Cresting the hill over Allen Parkway nearing mile 7. As we're running outbound, faster runners are about to turn near mile 11.
Here were my plans for the race: First goal always is to finish. My second goal was to break three hours. That’s a slow pace and nowhere near my personal best, but my training had been done at snail speed. Mentally, I was going to concentrate on just getting into the swing of things for the first two miles, which includes the much-hated (by me) Elysian Viaduct. At least two people slipped and fell behind me as we approached the first mile on the viaduct. I’ll bet they hate it, too.
Sidebar: Years ago there was talk about getting rid of the viaduct, which is a concrete overpass. I volunteered to be the one pushing the plunger when it came time to dynamite it! But, alas, it still stands if only to torment me every year.
After the Elysian, I was going to think about the six people in whose memory I raised funds for LLS. The first was Dick Jones at mile three, then my dad, my stepdad, my cousin Lisa, Don Queen, and Ron Kalteyer at the subsequent miles. After that I felt like all of them were on my back spurring me along to the finish.
The halfers will turn around in 200 yards!
Two of the best aspects of Houston’s premier marathon/half-marathon event are its volunteers and spectators. We couldn’t have a successful race without thousands of helpers. And those watching make us feel like running gods and goddesses, as well as providing plenty of distractions. I saw so many great signs along the course! Some I remember were “Run like you stole something!” and “So easy a caveman could do it.” There also were live bands and boom boxes providing great music along the way.
No balloons for my pity party at mile 10?
Once I made the turn at mile nine, I focused on one sight: That mile 10 banner. I just couldn’t wait until I was able to have my very own pity party and feel sorry for myself and my aches and pains. Funny thing, though—by mile 10, I was rolling along at a decent clip for me. Sure, my arch was hurting, but it wasn’t slowing down my pace any, and I knew that in a mere mile we would be on Allen Parkway running along with the fast marathoners across the median. Plus I had those six precious souls riding on my shoulders whispering in my ear, “You can do it!” Cancel that pity party!
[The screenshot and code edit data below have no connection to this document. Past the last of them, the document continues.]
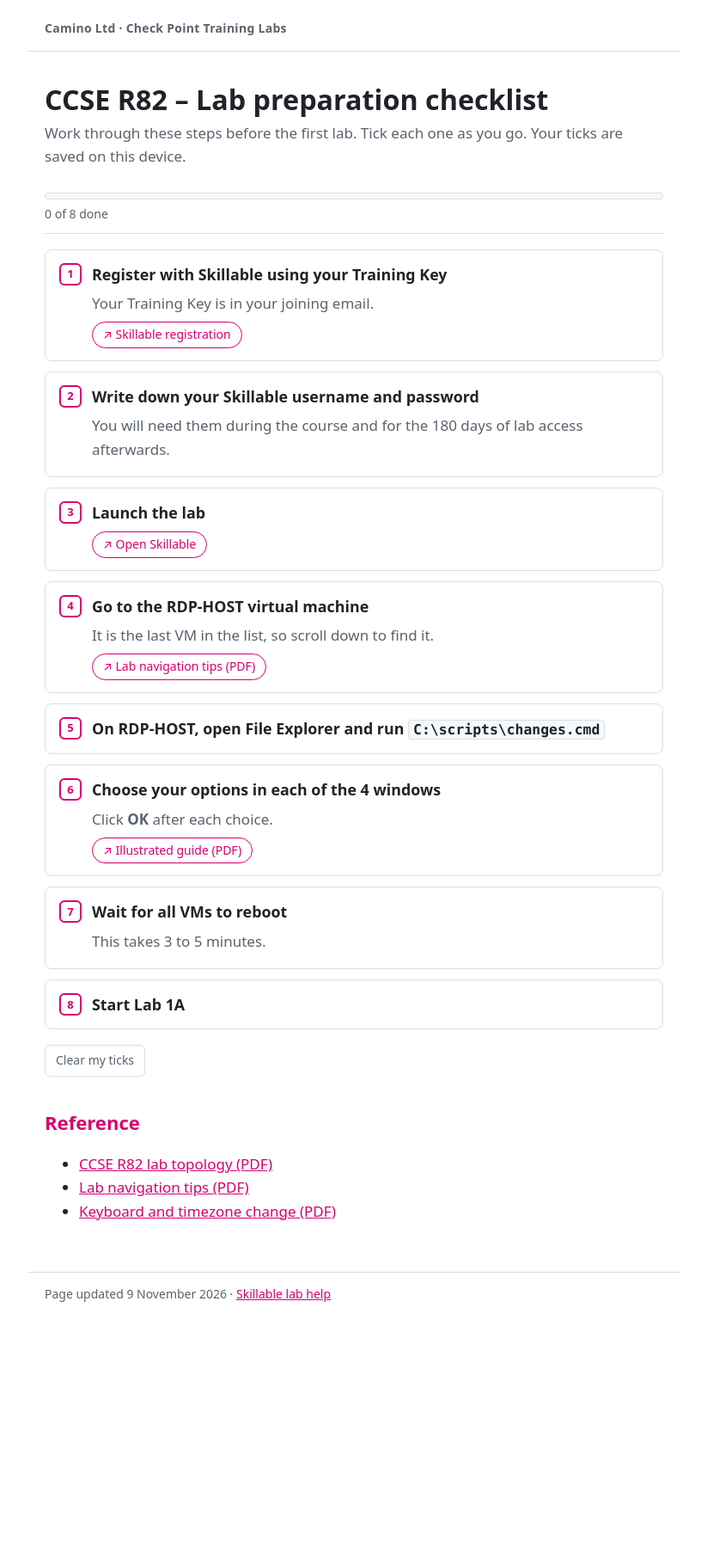
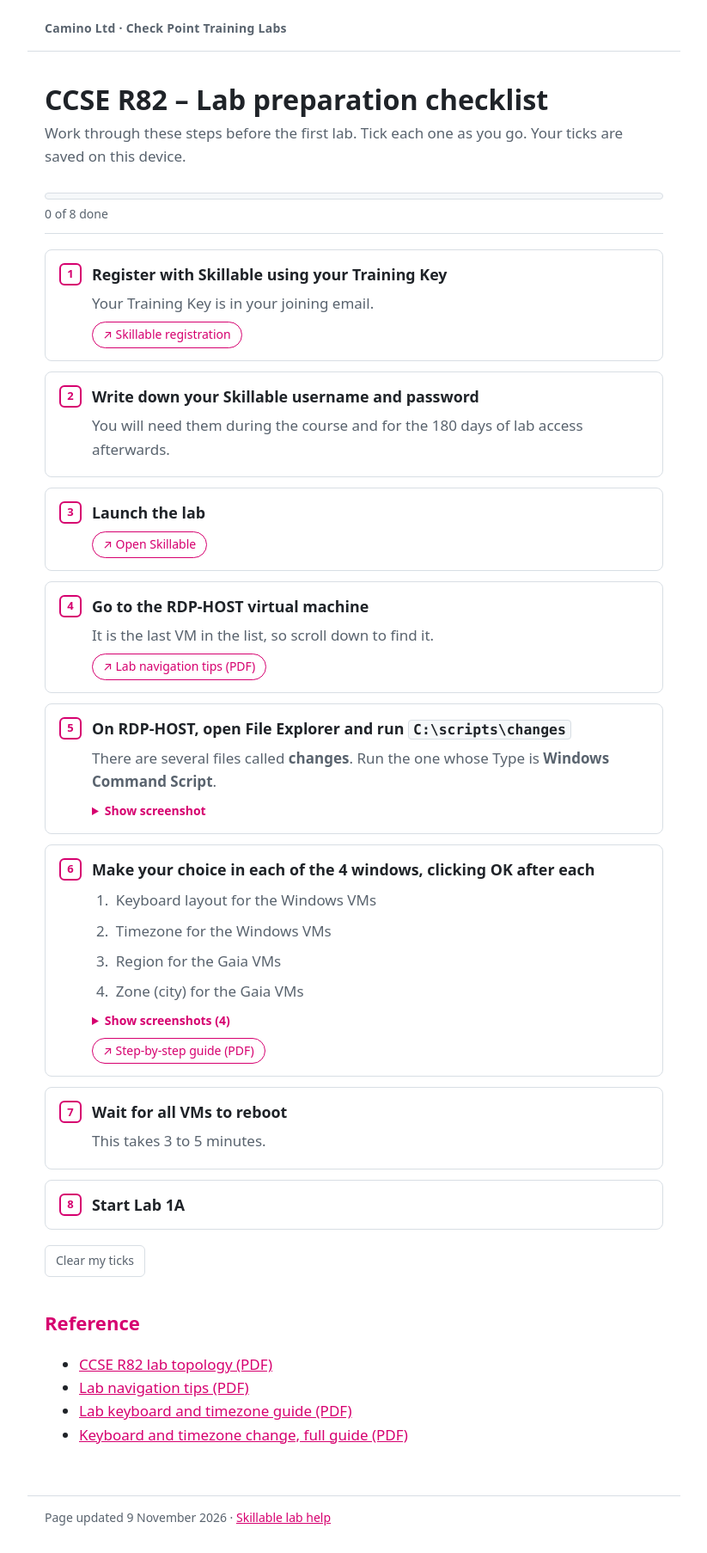
Before and after one commit to Caminoltd/caminoltd.github.io, a Jekyll site: the page built from ccse/index.md, in a window 1280 px wide. Shown: the whole page at 86% size, without its empty margins (228-1051 px from the left). Built offline with Jekyll 4.4.1, drawn with Linux system fonts in a browser that asks for light colours; before the commit the page ends 1546 px from its top, so only the background shows below that.

Commit message:
Add files via upload

```diff
--- a/_layouts/checklist.html
+++ b/_layouts/checklist.html
@@ -18,6 +18,7 @@ layout: default
       <span class="step-title">{{ step.title | markdownify | remove: '<p>' | remove: '</p>' | strip }}</span>
     </label>
     {% if step.detail %}<div class="step-detail">{{ step.detail | markdownify }}</div>{% endif %}
+    {% if step.images %}<details class="step-shots"><summary>Show screenshot{% if step.images.size > 1 %}s ({{ step.images | size }}){% endif %}</summary>{% for im in step.images %}<figure><a href="{{ im.src | relative_url }}" target="_blank" rel="noopener"><img src="{{ im.src | relative_url }}" alt="{{ im.caption }}" loading="lazy"></a>{% if im.caption %}<figcaption>{{ im.caption }}</figcaption>{% endif %}</figure>{% endfor %}</details>{% endif %}
     {% if step.links %}<div class="step-links">{% for l in step.links %}<a href="{{ l.url | relative_url }}" target="_blank" rel="noopener">{{ l.label }}</a>{% endfor %}</div>{% endif %}
   </li>
 {% endfor %}
--- a/assets/style.css
+++ b/assets/style.css
@@ -47,3 +47,9 @@ footer { border-top: 1px solid var(--line); padding-top: 14px; padding-bottom: 3
 .done-msg { display: none; background: var(--panel); border: 1px solid var(--line); border-left: 4px solid #2da44e; border-radius: 6px; padding: 12px 16px; font-weight: 600; }
 .reset { background: none; border: 1px solid var(--line); color: var(--muted); border-radius: 6px; padding: 6px 12px; font: inherit; font-size: 14px; cursor: pointer; }
 @media print { .progress, .reset, .done-msg { display: none !important; } .is-done { opacity: 1; } .is-done .step-title { text-decoration: none; } }
+.step-shots { margin: 10px 0 0 38px; }
+.step-shots summary { cursor: pointer; color: var(--accent); font-size: 14px; font-weight: 600; }
+.step-shots figure { margin: 12px 0 0; }
+.step-shots img { display: block; background: #fff; }
+.step-shots figcaption { font-size: 14px; color: var(--muted); margin-top: 4px; }
+@media (max-width: 520px) { .step-detail, .step-links, .step-shots { margin-left: 0; } }
--- a/ccse/index.md
+++ b/ccse/index.md
@@ -20,12 +20,29 @@ steps:
     links:
       - label: Lab navigation tips (PDF)
         url: /common/navigation.pdf
-  - title: On RDP-HOST, open File Explorer and run `C:\scripts\changes.cmd`
-  - title: Choose your options in each of the **4 windows**
-    detail: Click **OK** after each choice.
+  - title: On RDP-HOST, open File Explorer and run `C:\scripts\changes`
+    detail: There are several files called **changes**. Run the one whose Type is **Windows Command Script**.
+    images:
+      - src: /common/img/1-file-explorer.png
+        caption: "C:\\scripts – run the changes file of type Windows Command Script"
+  - title: Make your choice in each of the **4 windows**, clicking **OK** after each
+    detail: |
+      1. Keyboard layout for the Windows VMs
+      2. Timezone for the Windows VMs
+      3. Region for the Gaia VMs
+      4. Zone (city) for the Gaia VMs
+    images:
+      - src: /common/img/2-keyboard.png
+        caption: "Window 1: keyboard layout (Windows VMs)"
+      - src: /common/img/3-windows-timezone.png
+        caption: "Window 2: timezone (Windows VMs)"
+      - src: /common/img/4-gaia-region.png
+        caption: "Window 3: region (Gaia VMs)"
+      - src: /common/img/5-gaia-zone.png
+        caption: "Window 4: zone (Gaia VMs)"
     links:
-      - label: Illustrated guide (PDF)
-        url: /common/keyboard-timezone.pdf
+      - label: Step-by-step guide (PDF)
+        url: /common/changes.pdf
   - title: Wait for all VMs to reboot
     detail: This takes 3 to 5 minutes.
   - title: Start **Lab 1A**
@@ -35,4 +52,5 @@ steps:
 
 - [CCSE R82 lab topology (PDF)](topology.pdf)
 - [Lab navigation tips (PDF)](../common/navigation.pdf)
-- [Keyboard and timezone change (PDF)](../common/keyboard-timezone.pdf)
+- [Lab keyboard and timezone guide (PDF)](../common/changes.pdf)
+- [Keyboard and timezone change, full guide (PDF)](../common/keyboard-timezone.pdf)
```
Also changed, not shown: common/img/1-file-explorer.png (added), common/img/2-keyboard.png (added), common/img/3-windows-timezone.png (added), common/img/4-gaia-region.png (added), common/img/5-gaia-zone.png (added), 1 other file.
Mile 11 is a good time for prayer!
Houston’s Christian radio station had several prayer stations set up along the course. What a great idea . . . even for those of us who are Jewish! All runners are grateful for divine intervention late in a race.
My biggest disappointment once we got off Allen Parkway and headed through downtown towards the finish line at the George R. Brown Convention Center? No Elvis sighting! That’s the first time I haven’t seen the supposedly dead rock ’n roller during either the half (now five finishes) or marathon (eight finishes).
Disappointment reigns for those who finished behind me.
Finally, there was the most-spectacular sight of the entire 13.1-mile race: The finish line! Why do we run races? To finish them! As always, when I crossed the line, I looked to the sky to thank my dad for being along with me.
And then I thought of Dick Jones, who I had hoped so much would be there at the finish watching me run for him. He was there in spirit, of course, interrupting his golf game in heaven to ride on my shoulders. I couldn’t help but break into a wide smile and start to cry.